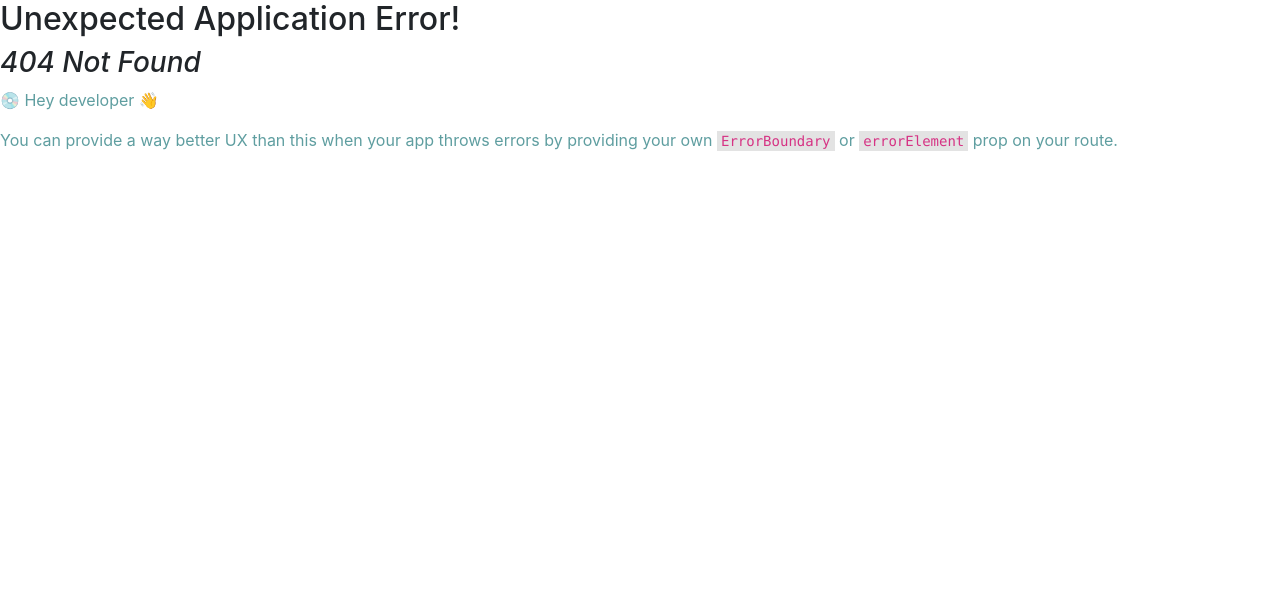
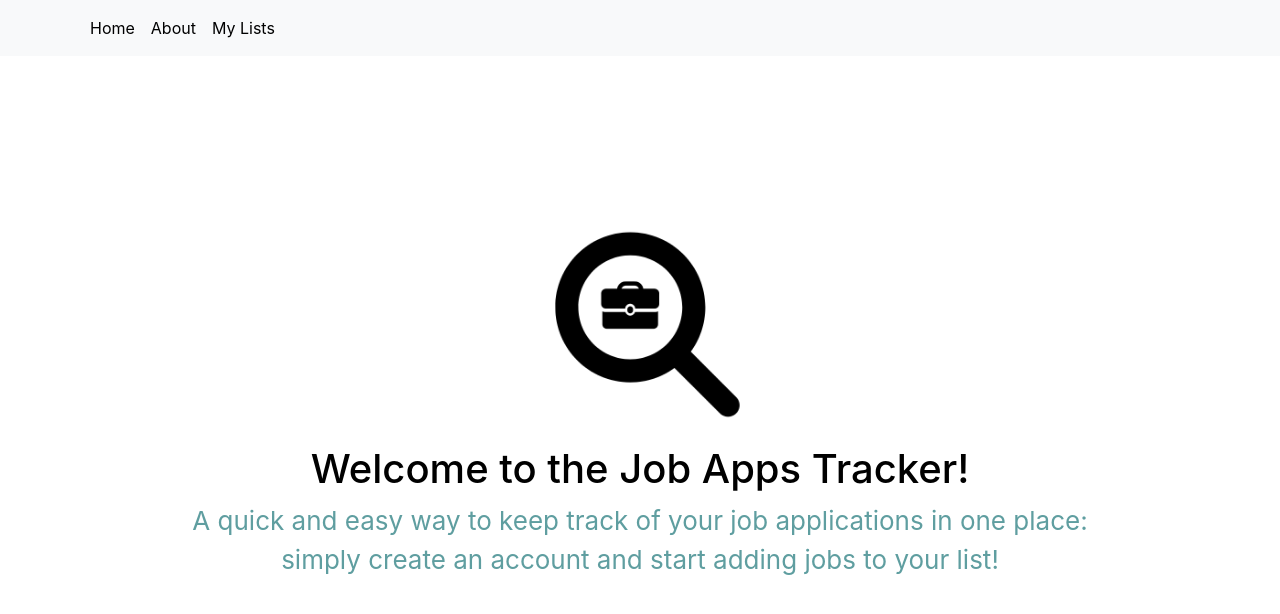
Before and after one commit to Yin4TheWin/jobappstracker, a React (Create React App) app: page /profile in a window 1280 px wide. Before the commit this address had no page. Shown: the top 614 px of the page. Built offline with nearby package versions, Linux system fonts and the light colour scheme.

Commit message:
add firebase, create profile page

```diff
--- a/package.json
+++ b/package.json
@@ -11,6 +11,7 @@
     "@types/react": "^18.0.0",
     "@types/react-dom": "^18.0.0",
     "bootstrap": "^5.2.3",
+    "firebase": "^9.15.0",
     "react": "^18.2.0",
     "react-bootstrap": "^2.7.0",
     "react-dom": "^18.2.0",
--- a/src/index.tsx
+++ b/src/index.tsx
@@ -7,12 +7,17 @@ import {
 } from "react-router-dom";
 import Root from './routes/root'
 import reportWebVitals from './reportWebVitals';
+import Profile from './routes/profile';
 
 const router = createBrowserRouter([
   {
     path: "/",
     element: <Root/>
   },
+  {
+    path:"/profile",
+    element: <Profile/>
+  }
 ]);
 
 const root = ReactDOM.createRoot(
--- a/src/routes/navbar.jsx
+++ b/src/routes/navbar.jsx
@@ -1,19 +1,31 @@
 import Container from 'react-bootstrap/Container';
 import Nav from 'react-bootstrap/Nav';
 import Navbar from 'react-bootstrap/Navbar';
-import NavDropdown from 'react-bootstrap/NavDropdown';
-import logo from '../imgs/logo.png';
+import { Outlet, Link } from "react-router-dom";
+
 
 export default function SiteNavbar() {
   return (
-    <Navbar bg="light" expand="lg">
+    <Navbar fixed='top' bg="light" expand="lg">
       <Container>
         <Navbar.Toggle aria-controls="basic-navbar-nav" />
         <Navbar.Collapse id="basic-navbar-nav">
           <Nav className="me-auto">
-            <Nav.Link href="#home">Home</Nav.Link>
-            <Nav.Link href="#link">About</Nav.Link>
-            <Nav.Link href="#link">My Lists</Nav.Link>
+            <Nav.Link>
+                <Link to="/" style={{textDecoration:'none', color: 'black'}}>
+                    Home
+                </Link>
+            </Nav.Link>
+            <Nav.Link>
+                <Link to="/" style={{textDecoration:'none', color: 'black'}}>
+                    About
+                </Link>
+            </Nav.Link>
+            <Nav.Link>
+                <Link to="/profile" style={{textDecoration:'none', color: 'black'}}>
+                    My Lists
+                </Link>
+            </Nav.Link>
           </Nav>
         </Navbar.Collapse>
       </Container>
--- /dev/null
+++ b/src/routes/profile.jsx
@@ -0,0 +1,17 @@
+import logo from '../imgs/logo.png';
+import '../styles/root.css';
+import SiteNavbar from './navbar';
+export default function Profile(){
+    return (
+        <div>
+            <SiteNavbar/>
+            <div className="header">
+            <div className="content-container">
+                <img src={logo} className="logo" alt="Logo: Briefcase under a magnifying glass"/>
+                <h1>Welcome to the Job Apps Tracker!</h1>
+                <p>A quick and easy way to keep track of your job applications in one place: simply create an account and start adding jobs to your list!</p>
+            </div>
+            </div>
+        </div>
+    )
+}
```
Also changed, not shown: src/firebase.js (added, +21 -0 lines), 1 other file (tests, documents, lock files or other folders).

• **WORK ITEM**
Print the listing exactly, images excluded.

• **EXERCISE RESPONSE**
Before and after one commit to Yin4TheWin/jobappstracker, a React (Create React App) app: page /profile in a window 1280 px wide. Before the commit this address had no page. Shown: the top 614 px of the page. Built offline with nearby package versions, Linux system fonts and the light colour scheme.

Commit message:
add firebase, create profile page

```diff
--- a/package.json
+++ b/package.json
@@ -11,6 +11,7 @@
     "@types/react": "^18.0.0",
     "@types/react-dom": "^18.0.0",
     "bootstrap": "^5.2.3",
+    "firebase": "^9.15.0",
     "react": "^18.2.0",
     "react-bootstrap": "^2.7.0",
     "react-dom": "^18.2.0",
--- a/src/index.tsx
+++ b/src/index.tsx
@@ -7,12 +7,17 @@ import {
 } from "react-router-dom";
 import Root from './routes/root'
 import reportWebVitals from './reportWebVitals';
+import Profile from './routes/profile';
 
 const router = createBrowserRouter([
   {
     path: "/",
     element: <Root/>
   },
+  {
+    path:"/profile",
+    element: <Profile/>
+  }
 ]);
 
 const root = ReactDOM.createRoot(
--- a/src/routes/navbar.jsx
+++ b/src/routes/navbar.jsx
@@ -1,19 +1,31 @@
 import Container from 'react-bootstrap/Container';
 import Nav from 'react-bootstrap/Nav';
 import Navbar from 'react-bootstrap/Navbar';
-import NavDropdown from 'react-bootstrap/NavDropdown';
-import logo from '../imgs/logo.png';
+import { Outlet, Link } from "react-router-dom";
+
 
 export default function SiteNavbar() {
   return (
-    <Navbar bg="light" expand="lg">
+    <Navbar fixed='top' bg="light" expand="lg">
       <Container>
         <Navbar.Toggle aria-controls="basic-navbar-nav" />
         <Navbar.Collapse id="basic-navbar-nav">
           <Nav className="me-auto">
-            <Nav.Link href="#home">Home</Nav.Link>
-            <Nav.Link href="#link">About</Nav.Link>
-            <Nav.Link href="#link">My Lists</Nav.Link>
+            <Nav.Link>
+                <Link to="/" style={{textDecoration:'none', color: 'black'}}>
+                    Home
+                </Link>
+            </Nav.Link>
+            <Nav.Link>
+                <Link to="/" style={{textDecoration:'none', color: 'black'}}>
+                    About
+                </Link>
+            </Nav.Link>
+            <Nav.Link>
+                <Link to="/profile" style={{textDecoration:'none', color: 'black'}}>
+                    My Lists
+                </Link>
+            </Nav.Link>
           </Nav>
         </Navbar.Collapse>
       </Container>
--- /dev/null
+++ b/src/routes/profile.jsx
@@ -0,0 +1,17 @@
+import logo from '../imgs/logo.png';
+import '../styles/root.css';
+import SiteNavbar from './navbar';
+export default function Profile(){
+    return (
+        <div>
+            <SiteNavbar/>
+            <div className="header">
+            <div className="content-container">
+                <img src={logo} className="logo" alt="Logo: Briefcase under a magnifying glass"/>
+                <h1>Welcome to the Job Apps Tracker!</h1>
+                <p>A quick and easy way to keep track of your job applications in one place: simply create an account and start adding jobs to your list!</p>
+            </div>
+            </div>
+        </div>
+    )
+}
```
Also changed, not shown: src/firebase.js (added, +21 -0 lines), 1 other file (tests, documents, lock files or other folders).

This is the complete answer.